## Work required
Skip the pictures and return every entry exactly as written.

Extracted records
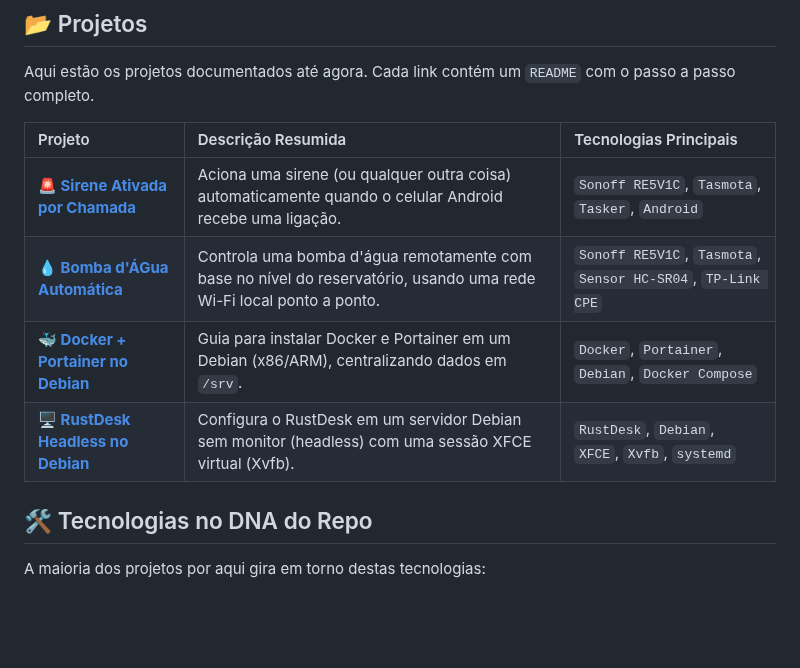
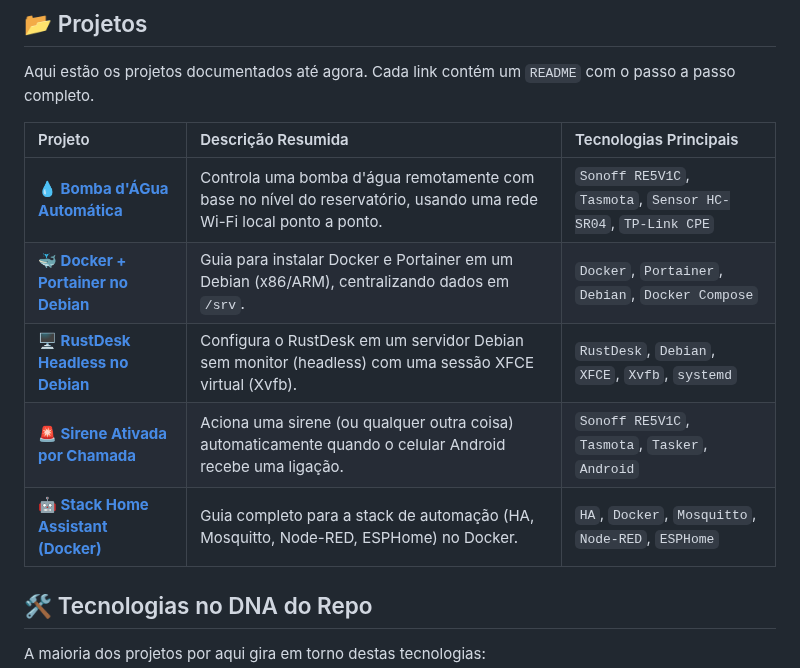
Before and after one commit to CaTeIM/DIY, a Markdown page: README.md, the part around the change. Drawn GitHub-style; blank space fills up the shorter version.

```diff
--- a/README.md
+++ b/README.md
@@ -10,12 +10,13 @@ Se dá pra automatizar com um módulo `low-cost`, um sensor e um pouco de códig
 
 Aqui estão os projetos documentados até agora. Cada link contém um `README` com o passo a passo completo.
 
-| Projeto                                                         | Descrição Resumida                                                                                             | Tecnologias Principais                                           |
-| :-------------------------------------------------------------- | :------------------------------------------------------------------------------------------------------------- | :--------------------------------------------------------------- |
-| **[🚨 Sirene Ativada por Chamada](./sirene_por_chamada.md)** | Aciona uma sirene (ou qualquer outra coisa) automaticamente quando o celular Android recebe uma ligação. | `Sonoff RE5V1C`, `Tasmota`, `Tasker`, `Android` |
+| Projeto | Descrição Resumida | Tecnologias Principais |
+| :--- | :--- | :--- |
 | **[💧 Bomba d'ÁGua Automática](./bomba_dagua_automatica.md)** | Controla uma bomba d'água remotamente com base no nível do reservatório, usando uma rede Wi-Fi local ponto a ponto. | `Sonoff RE5V1C`, `Tasmota`, `Sensor HC-SR04`, `TP-Link CPE` |
 | **[🐳 Docker + Portainer no Debian](./docker_portainer_debian.md)** | Guia para instalar Docker e Portainer em um Debian (x86/ARM), centralizando dados em `/srv`. | `Docker`, `Portainer`, `Debian`, `Docker Compose` |
 | **[🖥️ RustDesk Headless no Debian](./rustdesk_headless_debian.md)** | Configura o RustDesk em um servidor Debian sem monitor (headless) com uma sessão XFCE virtual (Xvfb). | `RustDesk`, `Debian`, `XFCE`, `Xvfb`, `systemd` |
+| **[🚨 Sirene Ativada por Chamada](./sirene_por_chamada.md)** | Aciona uma sirene (ou qualquer outra coisa) automaticamente quando o celular Android recebe uma ligação. | `Sonoff RE5V1C`, `Tasmota`, `Tasker`, `Android` |
+| **[🤖 Stack Home Assistant (Docker)](./docker_homeassistant.md)** | Guia completo para a stack de automação (HA, Mosquitto, Node-RED, ESPHome) no Docker. | `HA`, `Docker`, `Mosquitto`, `Node-RED`, `ESPHome` |
 
 ## 🛠️ Tecnologias no DNA do Repo
 
```
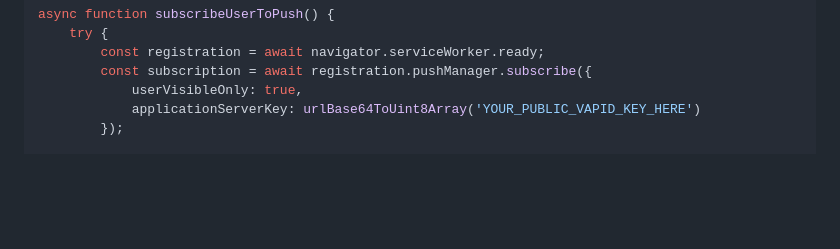
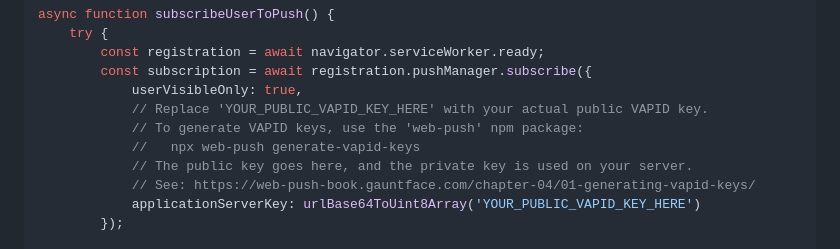
Before and after one commit to Schaka/janitorr, a Markdown page: docs/PWA_QUICK_START.md, the part around the change. Drawn GitHub-style; blank space fills up the shorter version.

Commit message:
Update docs/PWA_QUICK_START.md
Co-authored-by: Copilot <175728472+Copilot@users.noreply.github.com>

```diff
--- a/docs/PWA_QUICK_START.md
+++ b/docs/PWA_QUICK_START.md
@@ -624,6 +624,11 @@ async function subscribeUserToPush() {
         const registration = await navigator.serviceWorker.ready;
         const subscription = await registration.pushManager.subscribe({
             userVisibleOnly: true,
+            // Replace 'YOUR_PUBLIC_VAPID_KEY_HERE' with your actual public VAPID key.
+            // To generate VAPID keys, use the 'web-push' npm package:
+            //   npx web-push generate-vapid-keys
+            // The public key goes here, and the private key is used on your server.
+            // See: https://web-push-book.gauntface.com/chapter-04/01-generating-vapid-keys/
             applicationServerKey: urlBase64ToUint8Array('YOUR_PUBLIC_VAPID_KEY_HERE')
         });
 
```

## Written answer
Before and after one commit to CaTeIM/DIY, a Markdown page: README.md, the part around the change. Drawn GitHub-style; blank space fills up the shorter version.

```diff
--- a/README.md
+++ b/README.md
@@ -10,12 +10,13 @@ Se dá pra automatizar com um módulo `low-cost`, um sensor e um pouco de códig
 
 Aqui estão os projetos documentados até agora. Cada link contém um `README` com o passo a passo completo.
 
-| Projeto                                                         | Descrição Resumida                                                                                             | Tecnologias Principais                                           |
-| :-------------------------------------------------------------- | :------------------------------------------------------------------------------------------------------------- | :--------------------------------------------------------------- |
-| **[🚨 Sirene Ativada por Chamada](./sirene_por_chamada.md)** | Aciona uma sirene (ou qualquer outra coisa) automaticamente quando o celular Android recebe uma ligação. | `Sonoff RE5V1C`, `Tasmota`, `Tasker`, `Android` |
+| Projeto | Descrição Resumida | Tecnologias Principais |
+| :--- | :--- | :--- |
 | **[💧 Bomba d'ÁGua Automática](./bomba_dagua_automatica.md)** | Controla uma bomba d'água remotamente com base no nível do reservatório, usando uma rede Wi-Fi local ponto a ponto. | `Sonoff RE5V1C`, `Tasmota`, `Sensor HC-SR04`, `TP-Link CPE` |
 | **[🐳 Docker + Portainer no Debian](./docker_portainer_debian.md)** | Guia para instalar Docker e Portainer em um Debian (x86/ARM), centralizando dados em `/srv`. | `Docker`, `Portainer`, `Debian`, `Docker Compose` |
 | **[🖥️ RustDesk Headless no Debian](./rustdesk_headless_debian.md)** | Configura o RustDesk em um servidor Debian sem monitor (headless) com uma sessão XFCE virtual (Xvfb). | `RustDesk`, `Debian`, `XFCE`, `Xvfb`, `systemd` |
+| **[🚨 Sirene Ativada por Chamada](./sirene_por_chamada.md)** | Aciona uma sirene (ou qualquer outra coisa) automaticamente quando o celular Android recebe uma ligação. | `Sonoff RE5V1C`, `Tasmota`, `Tasker`, `Android` |
+| **[🤖 Stack Home Assistant (Docker)](./docker_homeassistant.md)** | Guia completo para a stack de automação (HA, Mosquitto, Node-RED, ESPHome) no Docker. | `HA`, `Docker`, `Mosquitto`, `Node-RED`, `ESPHome` |
 
 ## 🛠️ Tecnologias no DNA do Repo
 
```
Before and after one commit to Schaka/janitorr, a Markdown page: docs/PWA_QUICK_START.md, the part around the change. Drawn GitHub-style; blank space fills up the shorter version.

Commit message:
Update docs/PWA_QUICK_START.md
Co-authored-by: Copilot <175728472+Copilot@users.noreply.github.com>

```diff
--- a/docs/PWA_QUICK_START.md
+++ b/docs/PWA_QUICK_START.md
@@ -624,6 +624,11 @@ async function subscribeUserToPush() {
         const registration = await navigator.serviceWorker.ready;
         const subscription = await registration.pushManager.subscribe({
             userVisibleOnly: true,
+            // Replace 'YOUR_PUBLIC_VAPID_KEY_HERE' with your actual public VAPID key.
+            // To generate VAPID keys, use the 'web-push' npm package:
+            //   npx web-push generate-vapid-keys
+            // The public key goes here, and the private key is used on your server.
+            // See: https://web-push-book.gauntface.com/chapter-04/01-generating-vapid-keys/
             applicationServerKey: urlBase64ToUint8Array('YOUR_PUBLIC_VAPID_KEY_HERE')
         });
 
```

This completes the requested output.